======== Entries provided

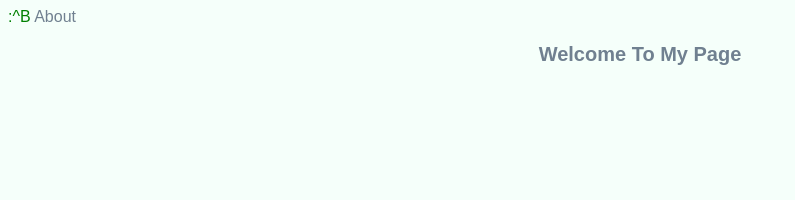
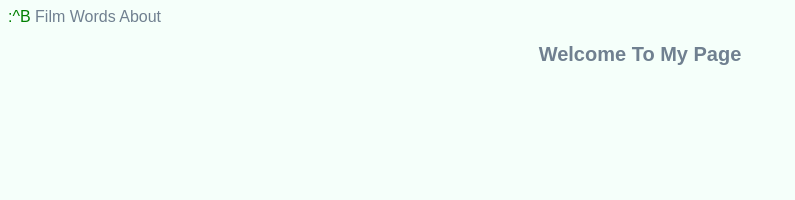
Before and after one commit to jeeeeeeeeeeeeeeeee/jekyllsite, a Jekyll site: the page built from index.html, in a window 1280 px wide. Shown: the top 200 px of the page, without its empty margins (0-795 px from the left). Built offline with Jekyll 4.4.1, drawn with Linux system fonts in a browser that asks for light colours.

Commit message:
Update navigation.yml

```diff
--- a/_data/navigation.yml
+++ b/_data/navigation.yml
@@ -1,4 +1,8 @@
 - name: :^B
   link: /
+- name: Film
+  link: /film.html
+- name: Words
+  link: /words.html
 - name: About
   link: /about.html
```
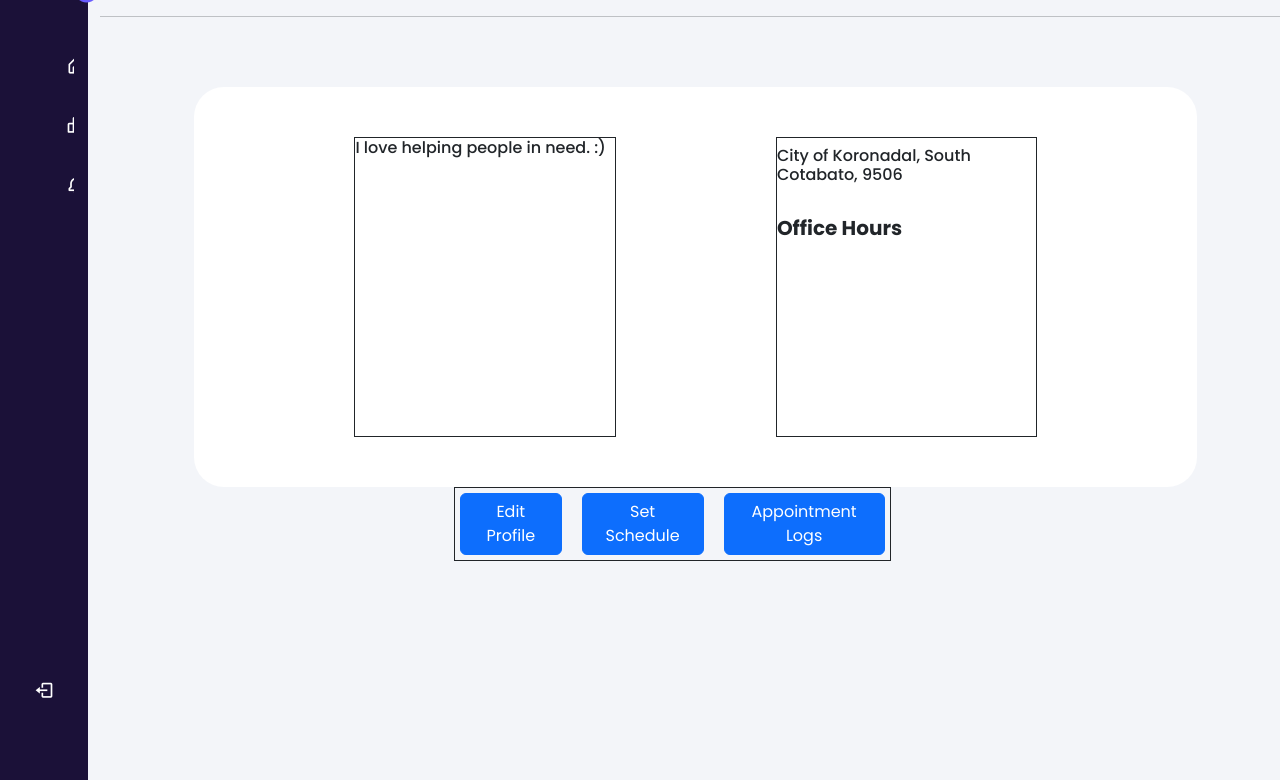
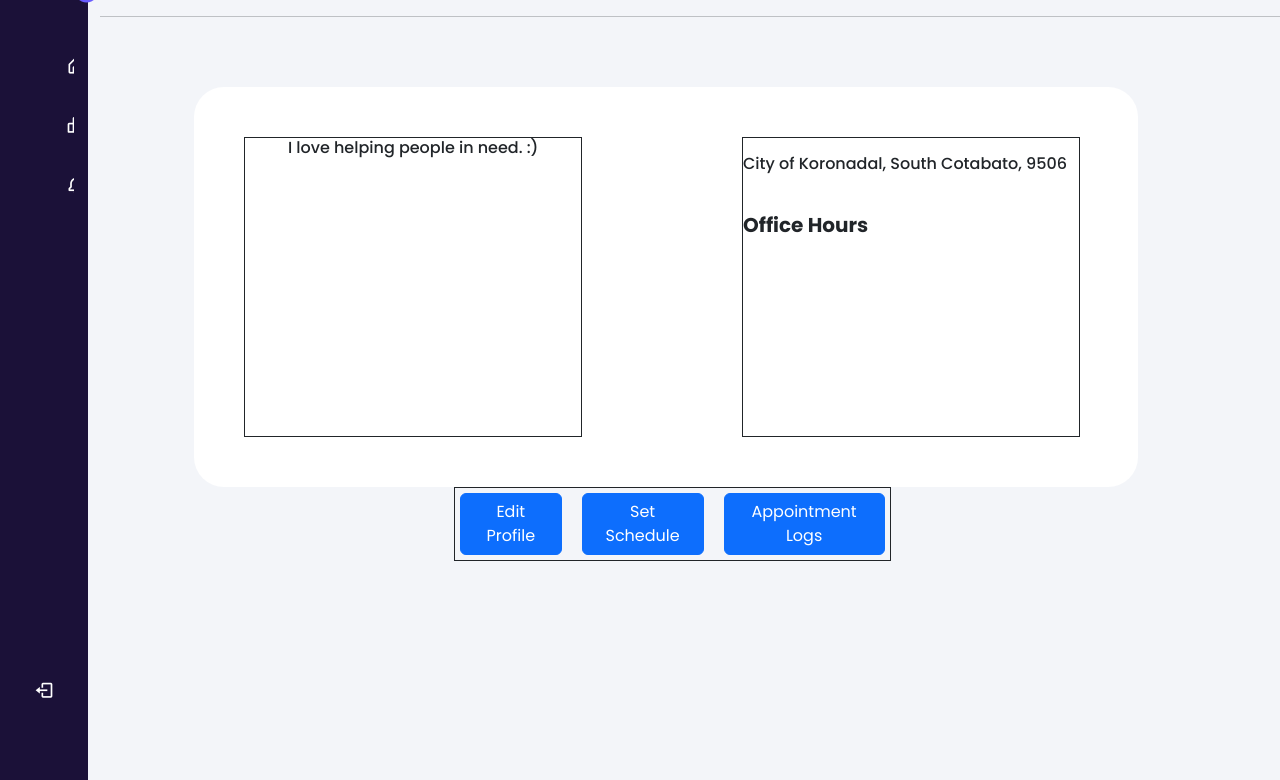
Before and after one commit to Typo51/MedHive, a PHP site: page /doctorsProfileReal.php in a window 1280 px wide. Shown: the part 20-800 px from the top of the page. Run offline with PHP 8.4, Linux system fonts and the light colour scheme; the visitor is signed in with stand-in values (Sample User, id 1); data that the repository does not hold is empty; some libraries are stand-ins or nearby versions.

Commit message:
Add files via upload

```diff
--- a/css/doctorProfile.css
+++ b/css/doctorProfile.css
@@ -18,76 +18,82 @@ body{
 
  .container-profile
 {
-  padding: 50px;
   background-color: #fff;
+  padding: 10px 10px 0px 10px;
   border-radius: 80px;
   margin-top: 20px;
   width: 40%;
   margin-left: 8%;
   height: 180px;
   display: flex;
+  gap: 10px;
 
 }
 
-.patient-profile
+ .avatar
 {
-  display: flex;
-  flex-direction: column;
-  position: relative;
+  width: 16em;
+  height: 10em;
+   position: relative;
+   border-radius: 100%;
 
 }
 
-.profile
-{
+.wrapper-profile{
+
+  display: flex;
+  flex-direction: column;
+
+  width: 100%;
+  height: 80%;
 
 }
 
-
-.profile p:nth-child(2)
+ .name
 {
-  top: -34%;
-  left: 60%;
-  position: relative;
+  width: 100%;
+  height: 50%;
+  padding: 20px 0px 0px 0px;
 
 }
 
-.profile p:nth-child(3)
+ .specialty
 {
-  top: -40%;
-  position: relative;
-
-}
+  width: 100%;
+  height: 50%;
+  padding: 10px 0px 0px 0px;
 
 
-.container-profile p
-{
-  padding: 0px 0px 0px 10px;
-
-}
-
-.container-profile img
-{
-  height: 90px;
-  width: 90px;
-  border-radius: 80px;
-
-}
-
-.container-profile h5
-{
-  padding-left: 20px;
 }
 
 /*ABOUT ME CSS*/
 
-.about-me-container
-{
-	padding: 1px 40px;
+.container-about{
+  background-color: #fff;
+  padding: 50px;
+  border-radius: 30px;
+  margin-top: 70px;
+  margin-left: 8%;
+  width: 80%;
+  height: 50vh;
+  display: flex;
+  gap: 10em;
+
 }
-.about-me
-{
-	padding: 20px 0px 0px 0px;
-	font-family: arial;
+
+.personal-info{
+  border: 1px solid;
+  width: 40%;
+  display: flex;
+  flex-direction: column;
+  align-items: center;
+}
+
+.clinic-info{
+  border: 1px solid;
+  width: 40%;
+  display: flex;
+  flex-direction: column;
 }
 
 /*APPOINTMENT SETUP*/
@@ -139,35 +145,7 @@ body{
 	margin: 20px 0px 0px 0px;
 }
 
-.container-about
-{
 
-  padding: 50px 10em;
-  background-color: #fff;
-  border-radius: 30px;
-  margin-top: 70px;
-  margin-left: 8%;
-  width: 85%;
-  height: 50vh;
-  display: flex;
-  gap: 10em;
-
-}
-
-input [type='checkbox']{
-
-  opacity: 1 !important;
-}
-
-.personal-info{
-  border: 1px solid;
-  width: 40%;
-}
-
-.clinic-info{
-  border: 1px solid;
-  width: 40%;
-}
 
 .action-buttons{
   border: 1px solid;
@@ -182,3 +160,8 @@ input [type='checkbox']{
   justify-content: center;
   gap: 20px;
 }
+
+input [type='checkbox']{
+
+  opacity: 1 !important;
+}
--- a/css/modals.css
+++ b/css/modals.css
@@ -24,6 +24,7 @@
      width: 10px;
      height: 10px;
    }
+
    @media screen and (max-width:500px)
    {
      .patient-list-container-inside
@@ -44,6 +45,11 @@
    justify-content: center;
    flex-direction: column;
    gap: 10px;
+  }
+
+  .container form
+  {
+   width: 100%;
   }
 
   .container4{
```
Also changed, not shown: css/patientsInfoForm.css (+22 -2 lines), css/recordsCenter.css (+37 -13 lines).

================

→ Problem statement: Find every line in the records that contains the word "opacity"; copy those lines.

→ Answer box:
-  opacity: 1 !important;
+  opacity: 1 !important;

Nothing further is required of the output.